* [What is expected]: For each line of the data below that contains "Example", return that line.

=== Section Start ===

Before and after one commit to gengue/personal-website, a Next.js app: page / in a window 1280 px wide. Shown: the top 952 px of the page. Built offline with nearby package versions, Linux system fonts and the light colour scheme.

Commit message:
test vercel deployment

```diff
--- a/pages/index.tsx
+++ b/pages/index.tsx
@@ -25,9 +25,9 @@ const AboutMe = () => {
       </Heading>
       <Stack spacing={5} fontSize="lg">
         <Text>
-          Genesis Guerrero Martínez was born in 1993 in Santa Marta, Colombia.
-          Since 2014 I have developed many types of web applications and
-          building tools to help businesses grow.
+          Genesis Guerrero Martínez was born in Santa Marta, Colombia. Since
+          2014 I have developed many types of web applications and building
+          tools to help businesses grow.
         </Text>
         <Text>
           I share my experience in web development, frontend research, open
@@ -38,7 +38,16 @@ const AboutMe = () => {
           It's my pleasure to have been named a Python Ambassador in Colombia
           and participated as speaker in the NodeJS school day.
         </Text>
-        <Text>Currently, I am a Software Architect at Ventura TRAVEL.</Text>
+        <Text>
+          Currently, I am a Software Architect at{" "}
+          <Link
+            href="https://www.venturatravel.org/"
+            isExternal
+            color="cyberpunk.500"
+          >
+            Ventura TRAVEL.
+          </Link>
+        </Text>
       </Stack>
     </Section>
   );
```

=== Section End ===
=== Section Start ===

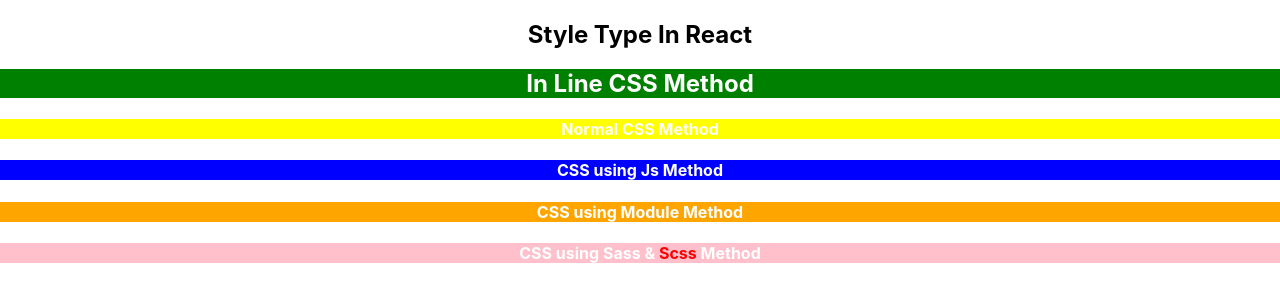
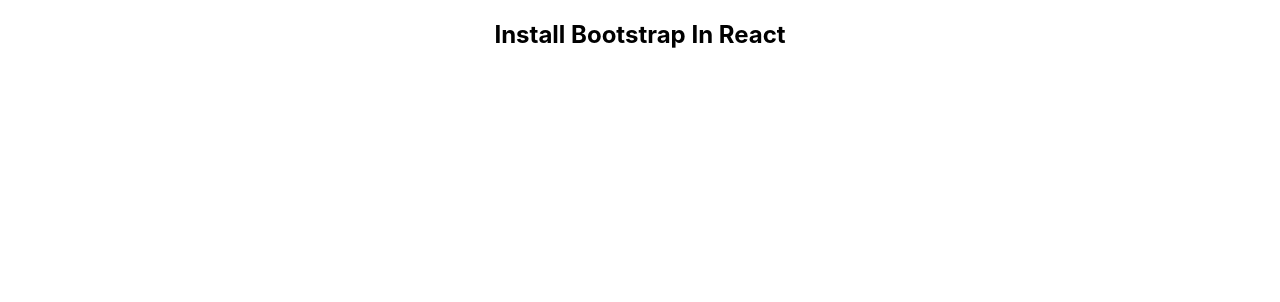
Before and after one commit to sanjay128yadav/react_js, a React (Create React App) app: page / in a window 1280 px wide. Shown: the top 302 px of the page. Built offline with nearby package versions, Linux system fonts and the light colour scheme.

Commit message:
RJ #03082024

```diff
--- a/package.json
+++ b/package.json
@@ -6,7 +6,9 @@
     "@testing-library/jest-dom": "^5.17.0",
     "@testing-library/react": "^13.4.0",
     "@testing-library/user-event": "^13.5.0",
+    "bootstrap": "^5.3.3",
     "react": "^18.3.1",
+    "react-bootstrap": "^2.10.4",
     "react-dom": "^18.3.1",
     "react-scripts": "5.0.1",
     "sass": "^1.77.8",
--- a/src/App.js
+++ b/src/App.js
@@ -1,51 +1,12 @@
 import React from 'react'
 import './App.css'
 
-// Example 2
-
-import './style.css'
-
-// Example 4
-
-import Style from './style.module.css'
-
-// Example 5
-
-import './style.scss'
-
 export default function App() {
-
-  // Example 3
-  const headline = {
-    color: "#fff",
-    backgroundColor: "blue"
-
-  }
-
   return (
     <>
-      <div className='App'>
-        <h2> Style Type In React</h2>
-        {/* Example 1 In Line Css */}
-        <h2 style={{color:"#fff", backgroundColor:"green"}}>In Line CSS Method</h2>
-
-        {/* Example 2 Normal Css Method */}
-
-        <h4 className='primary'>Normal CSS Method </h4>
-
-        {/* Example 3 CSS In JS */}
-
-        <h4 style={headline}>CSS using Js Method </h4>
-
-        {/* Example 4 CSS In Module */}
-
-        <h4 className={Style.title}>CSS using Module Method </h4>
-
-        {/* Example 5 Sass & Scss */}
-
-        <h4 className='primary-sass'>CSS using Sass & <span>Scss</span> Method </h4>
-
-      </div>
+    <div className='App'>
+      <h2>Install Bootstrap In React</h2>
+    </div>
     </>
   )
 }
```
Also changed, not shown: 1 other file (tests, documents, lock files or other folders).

=== Section End ===
=== Section Start ===

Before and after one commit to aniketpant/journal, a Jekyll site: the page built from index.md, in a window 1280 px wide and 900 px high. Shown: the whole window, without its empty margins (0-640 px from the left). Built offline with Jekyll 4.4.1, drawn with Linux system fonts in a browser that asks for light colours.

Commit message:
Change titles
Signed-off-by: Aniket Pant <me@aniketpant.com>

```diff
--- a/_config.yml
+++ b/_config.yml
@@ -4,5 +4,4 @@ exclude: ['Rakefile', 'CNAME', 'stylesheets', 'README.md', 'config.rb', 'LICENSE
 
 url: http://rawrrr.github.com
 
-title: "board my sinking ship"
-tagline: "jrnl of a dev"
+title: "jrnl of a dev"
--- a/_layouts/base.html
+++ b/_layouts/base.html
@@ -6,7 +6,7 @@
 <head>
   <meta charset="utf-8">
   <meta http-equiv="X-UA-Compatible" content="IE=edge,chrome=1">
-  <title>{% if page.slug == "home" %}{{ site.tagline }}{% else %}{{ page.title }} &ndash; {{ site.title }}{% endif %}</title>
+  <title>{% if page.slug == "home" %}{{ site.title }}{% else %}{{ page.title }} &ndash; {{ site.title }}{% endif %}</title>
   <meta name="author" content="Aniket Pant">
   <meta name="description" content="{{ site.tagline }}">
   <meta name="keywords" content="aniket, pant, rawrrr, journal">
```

=== Section End ===

* [Final answer]:
-// Example 2
-// Example 4
-// Example 5
-  // Example 3
-        {/* Example 1 In Line Css */}
-        {/* Example 2 Normal Css Method */}
-        {/* Example 3 CSS In JS */}
-        {/* Example 4 CSS In Module */}
-        {/* Example 5 Sass & Scss */}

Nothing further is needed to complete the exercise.